Working data Start Marker

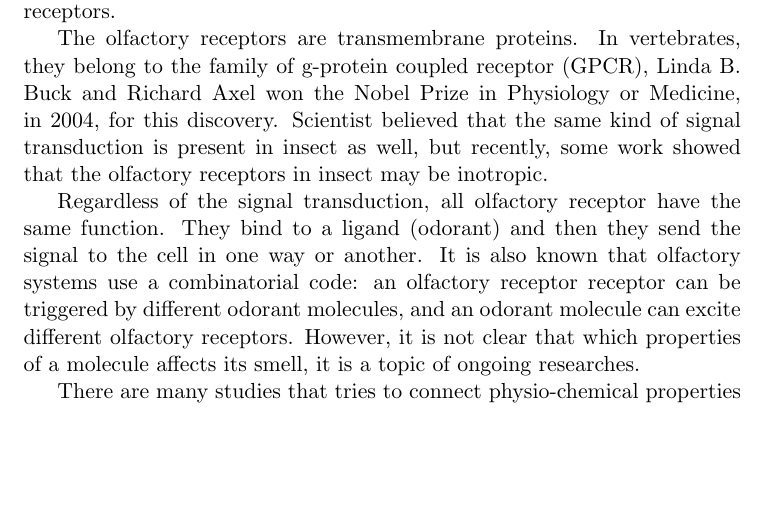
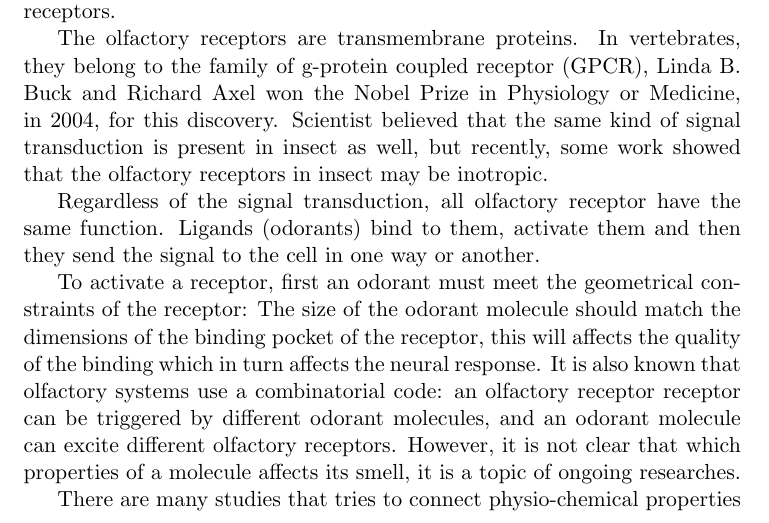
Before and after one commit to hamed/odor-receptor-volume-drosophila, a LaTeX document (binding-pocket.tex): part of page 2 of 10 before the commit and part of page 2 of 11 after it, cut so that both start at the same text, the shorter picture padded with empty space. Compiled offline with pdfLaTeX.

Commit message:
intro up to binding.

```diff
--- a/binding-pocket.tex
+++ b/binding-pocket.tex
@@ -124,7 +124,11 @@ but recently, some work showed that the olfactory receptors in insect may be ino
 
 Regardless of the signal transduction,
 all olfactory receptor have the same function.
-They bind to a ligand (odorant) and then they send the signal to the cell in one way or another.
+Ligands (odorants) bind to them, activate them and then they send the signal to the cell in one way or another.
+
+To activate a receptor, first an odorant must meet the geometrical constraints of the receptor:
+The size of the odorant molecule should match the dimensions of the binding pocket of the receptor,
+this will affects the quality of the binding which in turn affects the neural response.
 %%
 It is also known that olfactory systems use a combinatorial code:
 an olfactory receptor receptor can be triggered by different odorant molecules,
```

Working data End Marker
Working data Start Marker

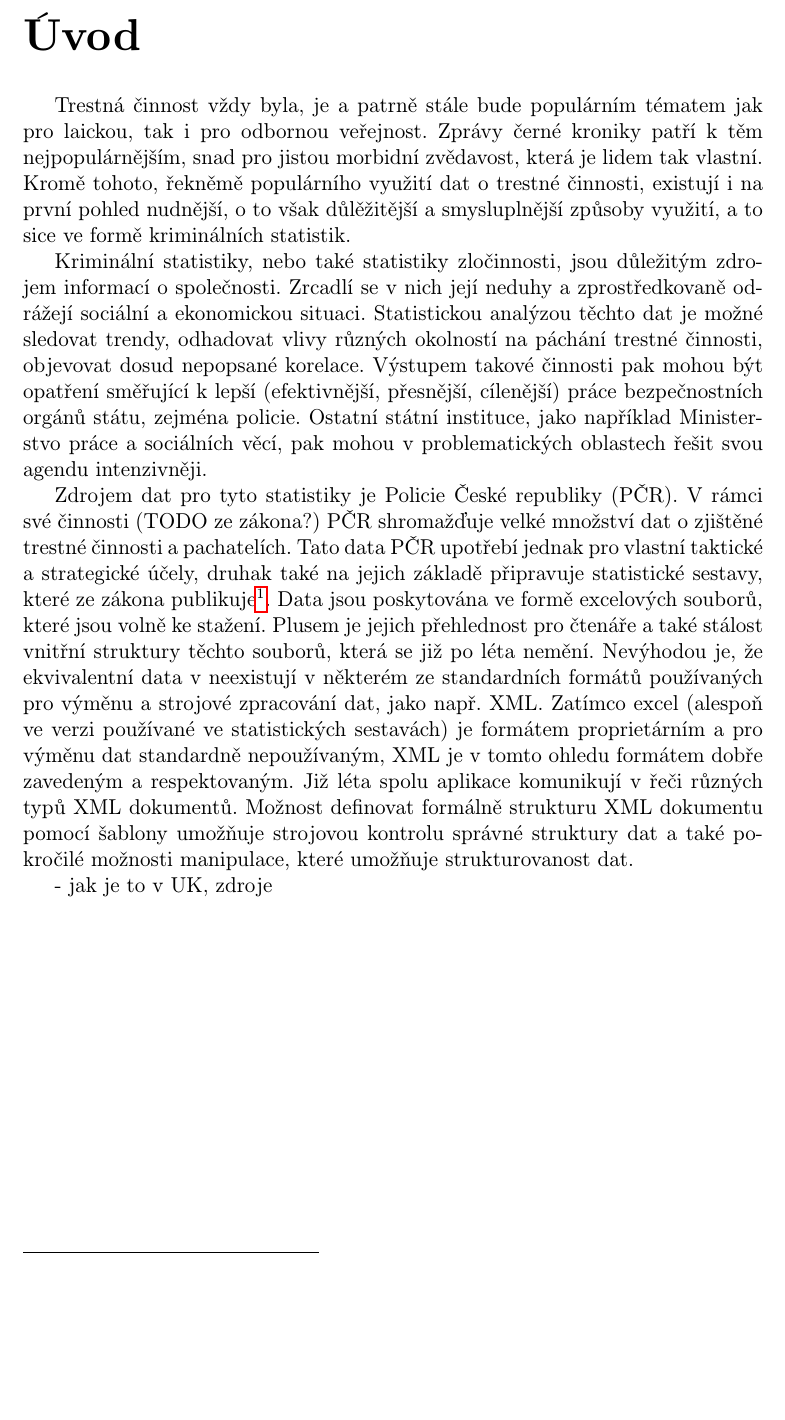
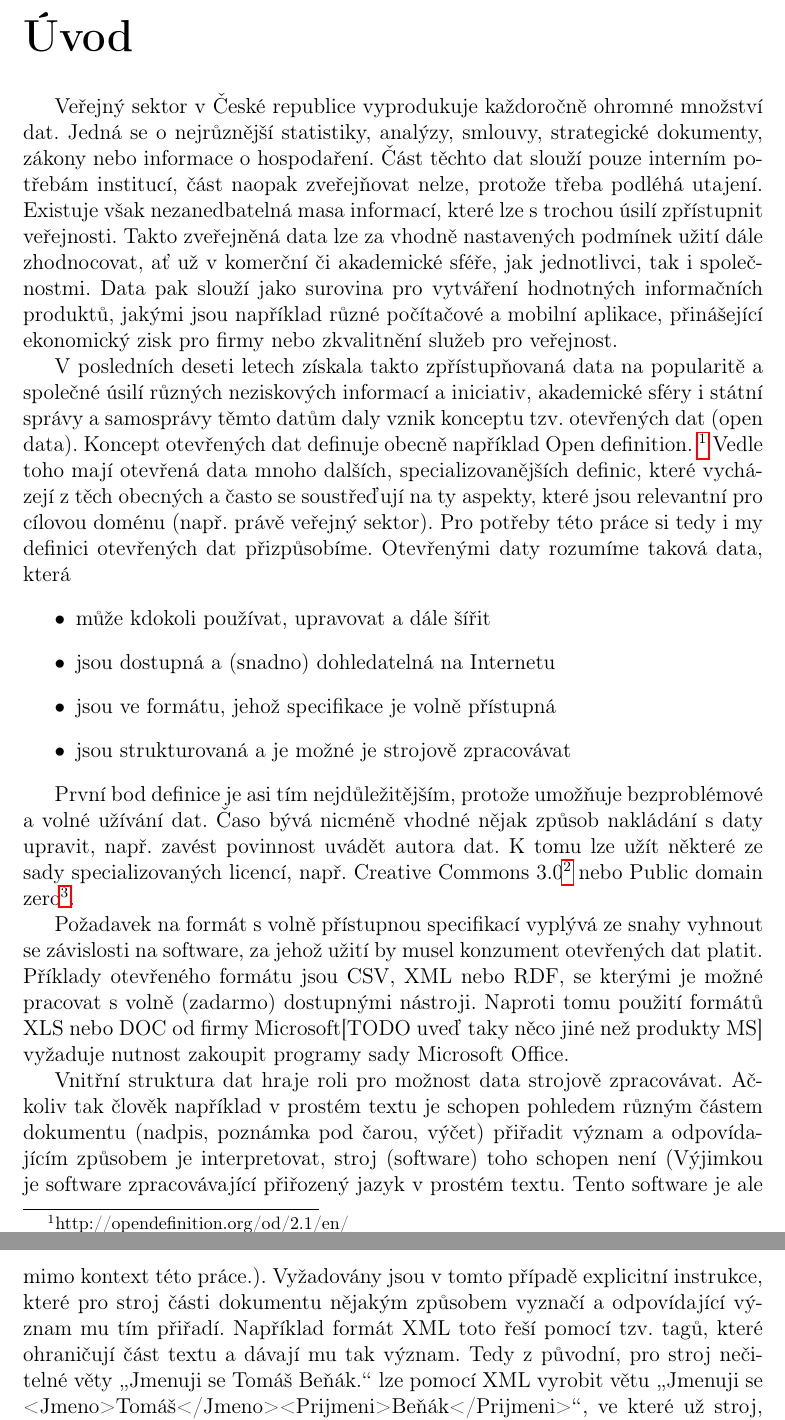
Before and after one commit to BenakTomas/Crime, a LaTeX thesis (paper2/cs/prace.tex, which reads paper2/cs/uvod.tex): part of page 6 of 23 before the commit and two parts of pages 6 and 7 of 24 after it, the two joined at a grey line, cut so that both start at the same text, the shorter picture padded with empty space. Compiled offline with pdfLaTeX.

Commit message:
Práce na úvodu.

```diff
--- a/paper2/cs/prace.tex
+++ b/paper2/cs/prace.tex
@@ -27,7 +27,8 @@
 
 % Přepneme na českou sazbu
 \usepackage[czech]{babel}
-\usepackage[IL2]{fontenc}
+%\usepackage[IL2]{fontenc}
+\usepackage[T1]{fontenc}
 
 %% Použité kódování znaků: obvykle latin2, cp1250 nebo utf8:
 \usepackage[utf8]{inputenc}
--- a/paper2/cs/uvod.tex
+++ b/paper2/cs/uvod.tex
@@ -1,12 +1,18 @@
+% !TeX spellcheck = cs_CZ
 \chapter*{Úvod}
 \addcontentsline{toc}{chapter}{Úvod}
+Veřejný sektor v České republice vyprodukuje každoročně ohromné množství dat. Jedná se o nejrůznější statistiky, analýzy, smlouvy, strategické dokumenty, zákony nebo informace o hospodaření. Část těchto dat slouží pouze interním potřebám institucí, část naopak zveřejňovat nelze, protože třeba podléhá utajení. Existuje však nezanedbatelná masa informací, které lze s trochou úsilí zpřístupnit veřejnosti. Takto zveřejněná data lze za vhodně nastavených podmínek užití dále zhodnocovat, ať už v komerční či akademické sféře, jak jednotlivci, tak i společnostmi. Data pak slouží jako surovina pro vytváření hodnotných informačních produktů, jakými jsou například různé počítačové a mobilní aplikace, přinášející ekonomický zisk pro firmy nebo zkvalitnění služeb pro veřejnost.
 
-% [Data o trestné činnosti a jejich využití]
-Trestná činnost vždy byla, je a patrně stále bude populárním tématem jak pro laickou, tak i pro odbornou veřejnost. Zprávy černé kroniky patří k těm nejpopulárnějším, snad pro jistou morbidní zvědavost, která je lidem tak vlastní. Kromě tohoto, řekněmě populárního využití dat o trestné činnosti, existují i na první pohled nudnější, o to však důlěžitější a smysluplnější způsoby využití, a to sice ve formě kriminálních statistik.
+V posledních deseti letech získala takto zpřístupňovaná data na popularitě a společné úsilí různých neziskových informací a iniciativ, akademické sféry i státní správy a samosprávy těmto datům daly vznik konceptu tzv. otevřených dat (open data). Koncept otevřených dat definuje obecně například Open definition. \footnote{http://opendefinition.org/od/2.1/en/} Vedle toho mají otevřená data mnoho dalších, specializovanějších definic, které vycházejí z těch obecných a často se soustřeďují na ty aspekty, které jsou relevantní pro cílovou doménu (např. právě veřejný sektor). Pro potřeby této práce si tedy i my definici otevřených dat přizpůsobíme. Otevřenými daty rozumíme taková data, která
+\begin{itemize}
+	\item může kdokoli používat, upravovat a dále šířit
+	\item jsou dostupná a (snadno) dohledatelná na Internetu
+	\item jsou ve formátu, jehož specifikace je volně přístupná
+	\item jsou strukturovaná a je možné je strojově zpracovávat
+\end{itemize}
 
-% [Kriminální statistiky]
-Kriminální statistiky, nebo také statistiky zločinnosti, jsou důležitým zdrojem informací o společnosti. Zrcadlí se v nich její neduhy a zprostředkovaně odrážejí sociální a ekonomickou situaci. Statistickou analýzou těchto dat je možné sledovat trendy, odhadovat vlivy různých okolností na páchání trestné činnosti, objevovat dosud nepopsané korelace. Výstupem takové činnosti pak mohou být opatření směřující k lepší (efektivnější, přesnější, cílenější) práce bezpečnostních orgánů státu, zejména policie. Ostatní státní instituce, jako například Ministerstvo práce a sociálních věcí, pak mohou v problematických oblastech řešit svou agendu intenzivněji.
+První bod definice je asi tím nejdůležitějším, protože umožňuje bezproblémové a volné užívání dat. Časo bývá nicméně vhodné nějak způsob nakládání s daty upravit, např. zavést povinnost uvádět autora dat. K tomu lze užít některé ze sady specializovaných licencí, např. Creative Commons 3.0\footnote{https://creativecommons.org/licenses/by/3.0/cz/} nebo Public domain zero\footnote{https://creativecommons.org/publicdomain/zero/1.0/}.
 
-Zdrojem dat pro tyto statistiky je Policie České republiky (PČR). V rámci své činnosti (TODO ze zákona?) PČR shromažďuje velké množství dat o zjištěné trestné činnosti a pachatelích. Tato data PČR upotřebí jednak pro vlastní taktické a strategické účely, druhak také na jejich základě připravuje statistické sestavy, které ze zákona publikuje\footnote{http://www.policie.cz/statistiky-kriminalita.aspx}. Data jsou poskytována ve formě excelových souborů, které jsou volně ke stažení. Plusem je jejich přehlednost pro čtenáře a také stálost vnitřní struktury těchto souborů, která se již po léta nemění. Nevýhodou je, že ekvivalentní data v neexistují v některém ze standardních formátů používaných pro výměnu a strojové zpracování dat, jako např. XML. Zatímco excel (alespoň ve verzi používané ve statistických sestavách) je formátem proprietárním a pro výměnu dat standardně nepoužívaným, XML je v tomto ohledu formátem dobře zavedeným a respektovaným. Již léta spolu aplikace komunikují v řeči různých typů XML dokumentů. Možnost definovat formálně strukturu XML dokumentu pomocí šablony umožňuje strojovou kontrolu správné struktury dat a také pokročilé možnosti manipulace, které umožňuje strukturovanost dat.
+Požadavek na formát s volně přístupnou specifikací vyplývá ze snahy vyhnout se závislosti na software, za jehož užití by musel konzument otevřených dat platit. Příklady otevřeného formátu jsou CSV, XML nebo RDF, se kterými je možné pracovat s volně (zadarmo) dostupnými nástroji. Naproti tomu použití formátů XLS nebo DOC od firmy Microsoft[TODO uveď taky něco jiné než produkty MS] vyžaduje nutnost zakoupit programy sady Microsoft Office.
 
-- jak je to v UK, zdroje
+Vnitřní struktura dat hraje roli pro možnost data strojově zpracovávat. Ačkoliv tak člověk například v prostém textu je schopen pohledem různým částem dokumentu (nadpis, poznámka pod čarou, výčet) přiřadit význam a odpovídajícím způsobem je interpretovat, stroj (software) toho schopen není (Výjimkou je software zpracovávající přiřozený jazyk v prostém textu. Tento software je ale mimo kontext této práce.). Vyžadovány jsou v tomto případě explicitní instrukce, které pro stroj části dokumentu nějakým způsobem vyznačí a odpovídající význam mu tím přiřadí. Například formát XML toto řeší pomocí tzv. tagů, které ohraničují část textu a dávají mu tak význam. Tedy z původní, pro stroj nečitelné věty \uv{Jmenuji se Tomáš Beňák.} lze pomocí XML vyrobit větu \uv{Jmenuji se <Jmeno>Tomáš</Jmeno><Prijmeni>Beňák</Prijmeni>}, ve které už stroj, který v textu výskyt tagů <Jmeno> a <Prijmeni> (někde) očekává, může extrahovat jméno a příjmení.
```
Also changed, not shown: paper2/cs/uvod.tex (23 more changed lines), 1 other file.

Working data End Marker
Working data Start Marker

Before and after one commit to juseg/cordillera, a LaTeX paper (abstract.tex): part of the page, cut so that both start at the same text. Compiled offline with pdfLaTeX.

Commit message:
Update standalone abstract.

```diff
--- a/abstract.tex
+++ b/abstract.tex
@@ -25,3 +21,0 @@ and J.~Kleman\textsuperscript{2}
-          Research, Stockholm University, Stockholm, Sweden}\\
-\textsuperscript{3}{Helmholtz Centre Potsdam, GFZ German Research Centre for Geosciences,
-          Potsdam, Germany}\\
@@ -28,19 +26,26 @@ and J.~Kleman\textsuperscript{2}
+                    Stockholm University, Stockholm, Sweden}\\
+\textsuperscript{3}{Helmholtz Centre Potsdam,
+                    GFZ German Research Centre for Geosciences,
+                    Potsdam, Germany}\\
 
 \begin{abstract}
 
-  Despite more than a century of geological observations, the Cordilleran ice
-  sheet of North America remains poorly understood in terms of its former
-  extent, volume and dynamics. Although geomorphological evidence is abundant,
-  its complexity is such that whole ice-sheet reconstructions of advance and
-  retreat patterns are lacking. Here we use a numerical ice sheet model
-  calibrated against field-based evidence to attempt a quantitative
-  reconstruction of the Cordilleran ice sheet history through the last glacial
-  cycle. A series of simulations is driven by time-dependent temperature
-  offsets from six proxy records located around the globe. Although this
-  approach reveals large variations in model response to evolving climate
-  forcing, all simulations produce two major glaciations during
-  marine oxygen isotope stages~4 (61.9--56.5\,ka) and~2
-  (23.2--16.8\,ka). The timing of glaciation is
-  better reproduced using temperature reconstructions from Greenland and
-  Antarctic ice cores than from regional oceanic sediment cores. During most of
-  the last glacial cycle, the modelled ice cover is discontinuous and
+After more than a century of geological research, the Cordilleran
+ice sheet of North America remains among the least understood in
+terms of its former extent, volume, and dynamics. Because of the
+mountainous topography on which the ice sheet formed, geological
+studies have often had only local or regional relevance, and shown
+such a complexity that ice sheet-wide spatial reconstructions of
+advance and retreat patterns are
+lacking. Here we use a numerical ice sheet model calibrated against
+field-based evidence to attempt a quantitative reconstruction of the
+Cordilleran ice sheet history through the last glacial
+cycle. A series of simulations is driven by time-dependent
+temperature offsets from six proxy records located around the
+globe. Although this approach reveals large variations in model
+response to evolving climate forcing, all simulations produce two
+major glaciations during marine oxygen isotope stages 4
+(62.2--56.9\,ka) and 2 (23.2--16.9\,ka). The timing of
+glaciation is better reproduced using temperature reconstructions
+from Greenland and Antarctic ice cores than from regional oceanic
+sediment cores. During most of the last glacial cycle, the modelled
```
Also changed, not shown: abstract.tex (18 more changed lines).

Working data End Marker

* What to work on *
Scan the entries and show every line in which the word "Potsdam" is found.

* Output *
-\textsuperscript{3}{Helmholtz Centre Potsdam, GFZ German Research Centre for Geosciences,
-          Potsdam, Germany}\\
+\textsuperscript{3}{Helmholtz Centre Potsdam,
+                    Potsdam, Germany}\\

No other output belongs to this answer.